GOAL OF THE EXERCISE:
Would you please copy every line below that includes the string "left"?

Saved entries
BEGIN
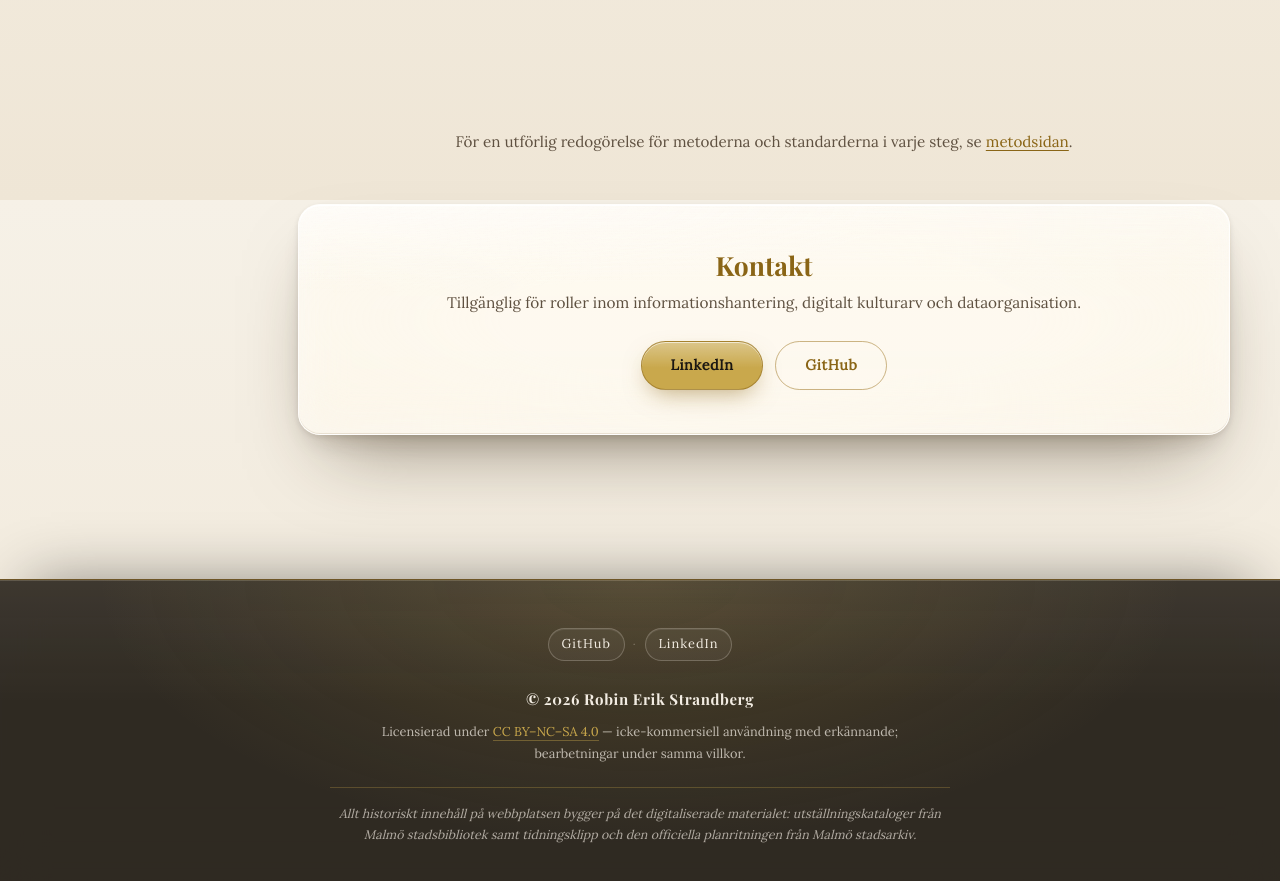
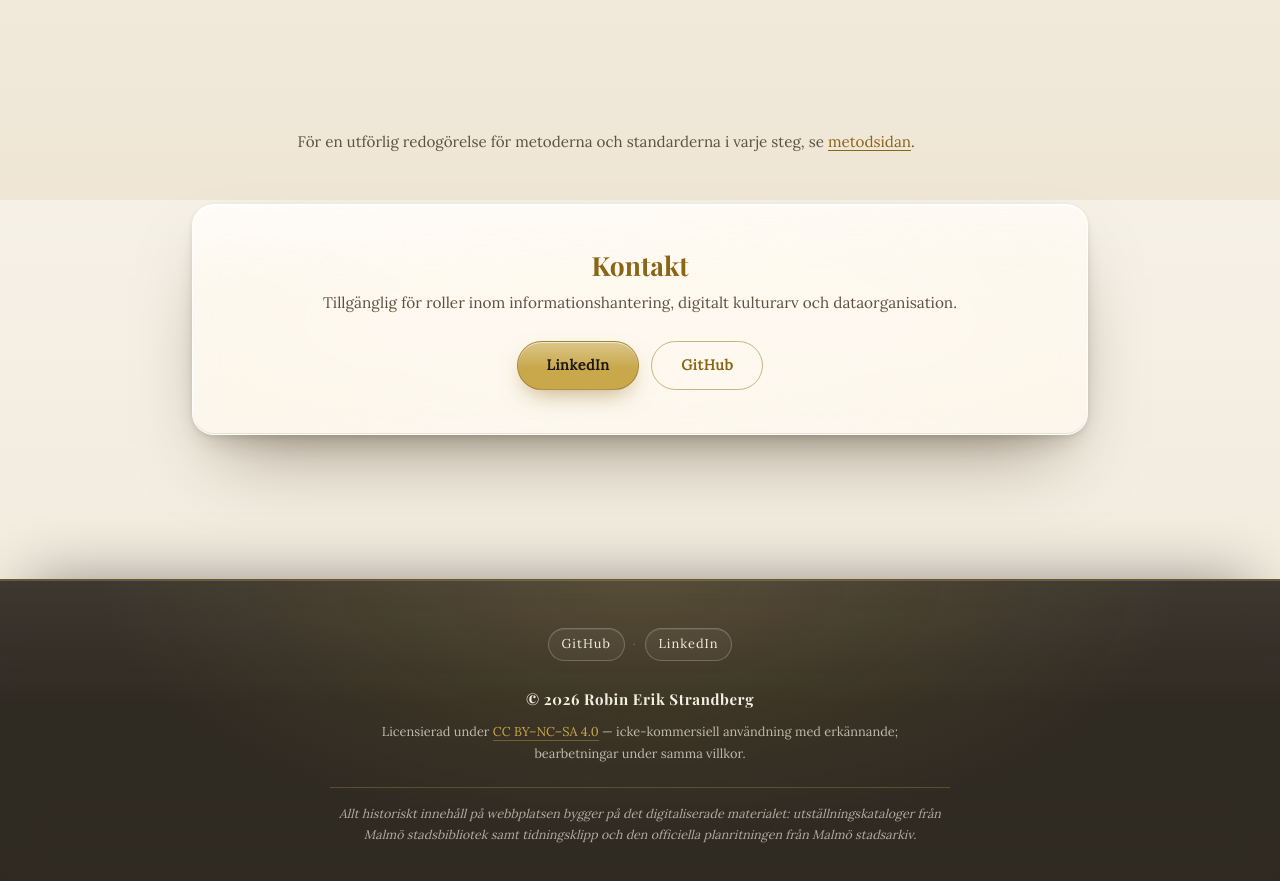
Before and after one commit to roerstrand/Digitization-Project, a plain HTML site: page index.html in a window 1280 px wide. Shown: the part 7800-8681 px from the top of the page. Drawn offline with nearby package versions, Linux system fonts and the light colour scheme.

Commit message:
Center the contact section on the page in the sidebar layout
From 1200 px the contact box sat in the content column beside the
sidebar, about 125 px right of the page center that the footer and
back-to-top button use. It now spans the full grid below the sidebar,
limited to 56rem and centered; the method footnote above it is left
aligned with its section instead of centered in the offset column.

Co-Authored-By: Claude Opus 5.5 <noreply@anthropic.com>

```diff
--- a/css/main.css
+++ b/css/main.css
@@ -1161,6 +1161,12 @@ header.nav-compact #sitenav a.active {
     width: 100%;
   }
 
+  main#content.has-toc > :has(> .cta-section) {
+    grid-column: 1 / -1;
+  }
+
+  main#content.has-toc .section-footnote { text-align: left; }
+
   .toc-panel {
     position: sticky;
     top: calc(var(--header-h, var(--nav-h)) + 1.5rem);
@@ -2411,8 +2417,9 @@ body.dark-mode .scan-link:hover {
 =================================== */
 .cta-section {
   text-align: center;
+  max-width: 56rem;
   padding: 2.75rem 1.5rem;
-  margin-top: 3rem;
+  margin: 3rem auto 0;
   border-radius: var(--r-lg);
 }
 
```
END
BEGIN
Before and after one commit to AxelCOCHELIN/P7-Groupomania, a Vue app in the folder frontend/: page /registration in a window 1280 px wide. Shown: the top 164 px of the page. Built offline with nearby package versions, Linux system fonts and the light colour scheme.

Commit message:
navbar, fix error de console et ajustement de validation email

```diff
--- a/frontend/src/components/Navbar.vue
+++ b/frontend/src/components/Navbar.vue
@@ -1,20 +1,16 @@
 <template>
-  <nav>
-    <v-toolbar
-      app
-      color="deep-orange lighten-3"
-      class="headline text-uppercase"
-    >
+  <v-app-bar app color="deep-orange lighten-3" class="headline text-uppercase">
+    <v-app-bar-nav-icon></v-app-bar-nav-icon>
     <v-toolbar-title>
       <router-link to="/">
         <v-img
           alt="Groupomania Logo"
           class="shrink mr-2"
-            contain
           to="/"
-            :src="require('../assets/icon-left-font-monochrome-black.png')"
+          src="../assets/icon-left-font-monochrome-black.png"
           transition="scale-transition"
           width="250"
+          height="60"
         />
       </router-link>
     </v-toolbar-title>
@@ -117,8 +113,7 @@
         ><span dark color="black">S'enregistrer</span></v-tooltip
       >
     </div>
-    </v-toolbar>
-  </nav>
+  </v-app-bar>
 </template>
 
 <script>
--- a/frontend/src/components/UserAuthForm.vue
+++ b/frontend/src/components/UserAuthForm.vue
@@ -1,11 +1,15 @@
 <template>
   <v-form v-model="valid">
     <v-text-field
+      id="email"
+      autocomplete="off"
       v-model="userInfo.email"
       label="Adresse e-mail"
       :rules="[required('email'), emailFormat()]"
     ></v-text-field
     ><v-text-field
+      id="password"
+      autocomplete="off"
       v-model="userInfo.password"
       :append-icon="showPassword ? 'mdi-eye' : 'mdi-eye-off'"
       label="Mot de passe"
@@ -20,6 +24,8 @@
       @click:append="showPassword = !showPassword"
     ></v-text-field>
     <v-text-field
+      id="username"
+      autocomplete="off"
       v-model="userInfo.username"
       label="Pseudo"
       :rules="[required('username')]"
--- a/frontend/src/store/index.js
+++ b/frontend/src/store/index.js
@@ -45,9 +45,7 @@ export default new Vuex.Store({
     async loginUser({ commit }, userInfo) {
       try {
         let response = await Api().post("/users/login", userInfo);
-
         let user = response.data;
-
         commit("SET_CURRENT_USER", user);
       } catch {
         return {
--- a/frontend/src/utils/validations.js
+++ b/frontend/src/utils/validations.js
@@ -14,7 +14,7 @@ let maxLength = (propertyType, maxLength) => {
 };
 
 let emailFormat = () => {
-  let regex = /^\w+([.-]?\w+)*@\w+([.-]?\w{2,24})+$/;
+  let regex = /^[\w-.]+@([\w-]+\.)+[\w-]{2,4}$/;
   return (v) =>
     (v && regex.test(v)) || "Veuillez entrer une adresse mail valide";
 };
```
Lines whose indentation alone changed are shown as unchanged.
END
TASK RESULT:
limited to 56rem and centered; the method footnote above it is left
+  main#content.has-toc .section-footnote { text-align: left; }
-            :src="require('../assets/icon-left-font-monochrome-black.png')"
+          src="../assets/icon-left-font-monochrome-black.png"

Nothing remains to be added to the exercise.